“one who seeks to experience the person, presence, and activities of Jesus.”
Foundationally, Christianity Today called Christian Mysticism “the science of the love of God,” and “the life which aims at union with God.” (E. Petroff, The Mystics).
The term “Christian Mystic” confuses many people, including Christians, as they fearfully push everything mystical into new age or eastern religion. (As in any religious stream, mystical practices are broad and can push beyond what is normative, faithful, or best.) In opposition, I think mystical Christianity has been an orthodox stream in the Bible and in the Church since it started. Tim Keller defends a “radically biblical mysticism” a la John Owen and Jonathan Edwards—or what John Murray called an “intelligent mysticism.” I agree. I offer a deeper examination of the term “Christian Mystic” in a longer, more theological post, here.

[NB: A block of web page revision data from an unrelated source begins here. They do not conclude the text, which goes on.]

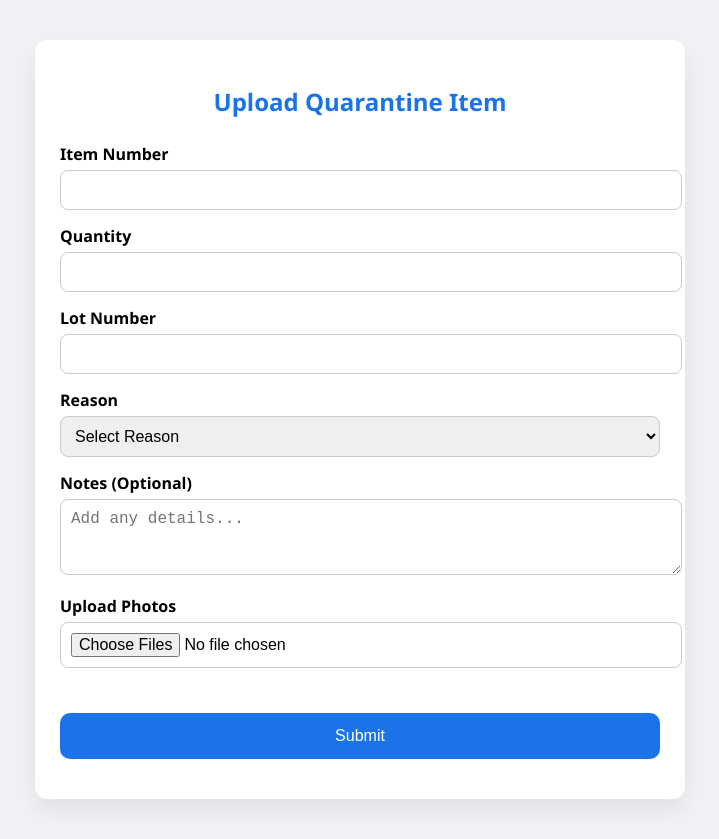
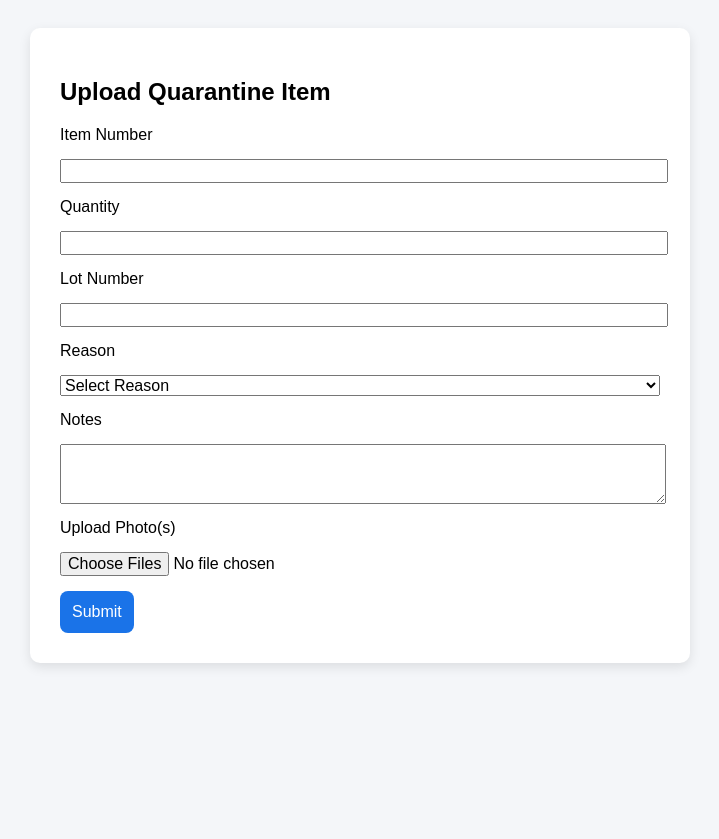
Before and after one commit to ezequif/quarantine-uploader, a plain HTML site: page index.html in a window 1280 px wide. Shown: the whole page, without its empty margins (280-999 px from the left). After the commit the page ends 800 px from the top, so only its background shows below. Drawn offline with Linux system fonts and the light colour scheme.

Commit message:
Update index.html

```diff
--- a/index.html
+++ b/index.html
@@ -1,117 +1,59 @@
 <!DOCTYPE html>
-<html lang="en">
+<html>
 <head>
-  <meta charset="UTF-8" />
-  <meta name="viewport" content="width=device-width, initial-scale=1.0" />
-  <title>Quarantine Upload Portal</title>
+  <meta charset="UTF-8">
+  <title>Quarantine Item Upload</title>
   <style>
-    body {
-      font-family: 'Segoe UI', sans-serif;
-      background: #f0f2f5;
-      margin: 0;
-      padding: 0;
+    body { font-family: sans-serif; background: #f4f6f9; padding: 20px; }
+    .form-container {
+      max-width: 600px;
+      margin: auto;
+      background: white;
+      padding: 30px;
+      border-radius: 10px;
+      box-shadow: 0 4px 12px rgba(0,0,0,0.1);
     }
-    .container {
-      max-width: 600px;
-      margin: 40px auto;
-      background: white;
-      padding: 25px;
-      border-radius: 12px;
-      box-shadow: 0 10px 25px rgba(0, 0, 0, 0.08);
+    label, input, select, textarea {
+      display: block;
+      width: 100%;
+      margin-bottom: 15px;
+      font-size: 16px;
     }
-    h2 {
-      text-align: center;
-      color: #1a73e8;
-      margin-bottom: 25px;
-    }
-    .form-group {
-      margin-bottom: 15px;
-    }
-    label {
-      font-weight: bold;
-      display: block;
-      margin-bottom: 5px;
-    }
-    input, select, textarea {
-      width: 100%;
-      padding: 10px;
+    button {
+      background-color: #1a73e8;
+      color: white;
+      padding: 12px;
+      border: none;
+      border-radius: 8px;
       font-size: 16px;
-      border-radius: 8px;
-      border: 1px solid #ccc;
-    }
-    textarea {
-      resize: vertical;
-    }
-    #preview {
-      display: flex;
-      flex-wrap: wrap;
-      gap: 10px;
-      margin-top: 10px;
-    }
-    .preview-item {
-      position: relative;
-    }
-    .preview-item img {
-      height: 90px;
-      border-radius: 8px;
-      border: 2px solid #ddd;
       cursor: pointer;
     }
-    .remove-btn {
-      position: absolute;
-      top: -6px;
-      right: -6px;
-      background: red;
-      color: white;
-      border: none;
-      border-radius: 50%;
-      width: 20px;
-      height: 20px;
-      font-size: 12px;
-      font-weight: bold;
-      cursor: pointer;
-    }
-    button {
-      width: 100%;
-      padding: 14px;
-      font-size: 16px;
-      background: #1a73e8;
-      color: white;
-      border: none;
-      border-radius: 10px;
-      cursor: pointer;
-      margin-top: 20px;
-    }
-    #status {
-      margin-top: 15px;
-      font-weight: bold;
-      text-align: center;
+    button:hover {
+      background-color: #155ab6;
     }
   </style>
 </head>
 <body>
 
-  <div class="container">
+<div class="form-container">
   <h2>Upload Quarantine Item</h2>
+  <form
+    action="https://script.google.com/macros/s/AKfycbzWHdcDnTOKRZgJuBukvhjAr_IMG2OZzk5O1M2T7hCA4y4tDy8hCEU7WqYbzahorLHLlA/exec"
+    method="POST"
+    enctype="multipart/form-data"
+    target="_blank"
+  >
+    <label>Item Number</label>
+    <input type="text" name="itemNumber" required>
 
-    <div class="form-group">
-      <label>Item Number</label>
-      <input type="text" id="itemNumber" required>
-    </div>
+    <label>Quantity</label>
+    <input type="text" name="quantity" required>
 
-    <div class="form-group">
-      <label>Quantity</label>
-      <input type="text" id="quantity" required>
-    </div>
+    <label>Lot Number</label>
+    <input type="text" name="lotNumber" required>
 
-    <div class="form-group">
-      <label>Lot Number</label>
-      <input type="text" id="lotNumber" required>
-    </div>
-
-    <div class="form-group">
     <label>Reason</label>
-      <select id="reason" required>
+    <select name="reason" required>
       <option value="">Select Reason</option>
       <option>QC Failed</option>
       <option>Damaged</option>
@@ -119,113 +61,16 @@
       <option>Expired</option>
       <option>Other</option>
     </select>
+
+    <label>Notes</label>
+    <textarea name="notes" rows="3"></textarea>
+
+    <label>Upload Photo(s)</label>
+    <input type="file" name="photos" multiple accept="image/*" required>
+
+    <button type="submit">Submit</button>
+  </form>
 </div>
-
-    <div class="form-group">
-      <label>Notes (Optional)</label>
-      <textarea id="notes" rows="3" placeholder="Add any details..."></textarea>
-    </div>
-
-    <div class="form-group">
-      <label>Upload Photos</label>
-      <input type="file" id="photoInput" multiple accept="image/*" />
-      <div id="preview"></div>
-    </div>
-
-    <button onclick="submitForm()">Submit</button>
-    <div id="status"></div>
-  </div>
-
-  <script>
-    let selectedFiles = [];
-
-    document.getElementById('photoInput').addEventListener('change', function (e) {
-      selectedFiles = Array.from(e.target.files);
-      renderPreviews();
-    });
-
-    function renderPreviews() {
-      const preview = document.getElementById('preview');
-      preview.innerHTML = '';
-      selectedFiles.forEach((file, index) => {
-        const imgURL = URL.createObjectURL(file);
-        const wrapper = document.createElement('div');
-        wrapper.className = 'preview-item';
-
-        const img = document.createElement('img');
-        img.src = imgURL;
-        img.onclick = () => window.open(img.src, '_blank');
-
-        const removeBtn = document.createElement('button');
-        removeBtn.className = 'remove-btn';
-        removeBtn.innerText = '×';
-        removeBtn.onclick = () => {
-          selectedFiles.splice(index, 1);
-          renderPreviews();
-        };
-
-        wrapper.appendChild(img);
-        wrapper.appendChild(removeBtn);
-        preview.appendChild(wrapper);
-      });
-    }
-
-    async function submitForm() {
-      const status = document.getElementById('status');
-      status.textContent = "Uploading...";
-
-      const itemNumber = document.getElementById('itemNumber').value.trim();
-      const quantity = document.getElementById('quantity').value.trim();
-      const lotNumber = document.getElementById('lotNumber').value.trim();
-      const reason = document.getElementById('reason').value.trim();
-      const notes = document.getElementById('notes').value.trim();
-
-      if (!itemNumber || !quantity || !lotNumber || !reason) {
-        status.textContent = "Please fill in all required fields.";
-        return;
-      }
-
-      const images = await Promise.all(
-        selectedFiles.map(file => {
-          return new Promise(resolve => {
-            const reader = new FileReader();
-            reader.onload = () => resolve(reader.result);
-            reader.readAsDataURL(file);
-          });
-        })
-      );
-
-      const payload = {
-        itemNumber,
-        quantity,
-        lotNumber,
-        reason,
-        notes,
-        images
-      };
-
-      fetch("https://script.google.com/macros/s/AKfycbzWHdcDnTOKRZgJuBukvhjAr_IMG2OZzk5O1M2T7hCA4y4tDy8hCEU7WqYbzahorLHLlA/exec", {
-        method: "POST",
-        body: JSON.stringify(payload),
-        headers: {
-          "Content-Type": "application/json"
-        }
-      }).then(res => res.json())
-        .then(response => {
-          if (response.status === "success") {
-            status.textContent = "✅ Upload successful!";
-            document.querySelector("form")?.reset();
-            selectedFiles = [];
-            document.getElementById("preview").innerHTML = '';
-          } else {
-            status.textContent = "❌ Error: " + response.message;
-          }
-        }).catch(err => {
-          console.error(err);
-          status.textContent = "❌ Upload failed. Check console for details.";
-        });
-    }
-  </script>
 
 </body>
 </html>
```
Lines whose indentation alone changed are shown as unchanged.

Mainstream mystical Christianity has always been about encountering the biblical Jesus in our lives. It is grounded in Scripture, and believes that experiences of God confirm the Truth of Scripture, and never dispute it. I use a simple experiential test: if it happened in the Bible, it can still happen to Christians today. Many solid Christians throughout history have been Mystical Christians: like Francis of Assisi, Thomas Aquinas, Julian of Norwich, Ignatius of Loyola, Saint (Mother) Teresa of Calcutta, Thomas à Kempis, Saint Patrick, Blaise Pascal, Tertullian, John Bunyon, C. S. Lewis, Henri Nouwen, and Chuck Colson.
Pastor and writer A. W. Tozer notes,
“A mystic is a believer who practices the presence of God.”
Like many other Christians throughout history, I believe God can be seen and heard and felt in one’s soul, each and every day. Every event, every encounter, every moment, every tear and smile–all are places where Jesus seeks to step into our lives. We just have to seek him, in prayer, study, and reflection — and then pay attention. Jesus says, “My sheep know my voice and they follow me.”
I find Jesus calling me and showing himself in many, many places in my life, and I write about it. Join me as I seek to experience his person each moment and story.
Want more references on Mystical Christians? You can find more details, quotes, deeper theology, history and references on my post, “Theological Journeys”, here.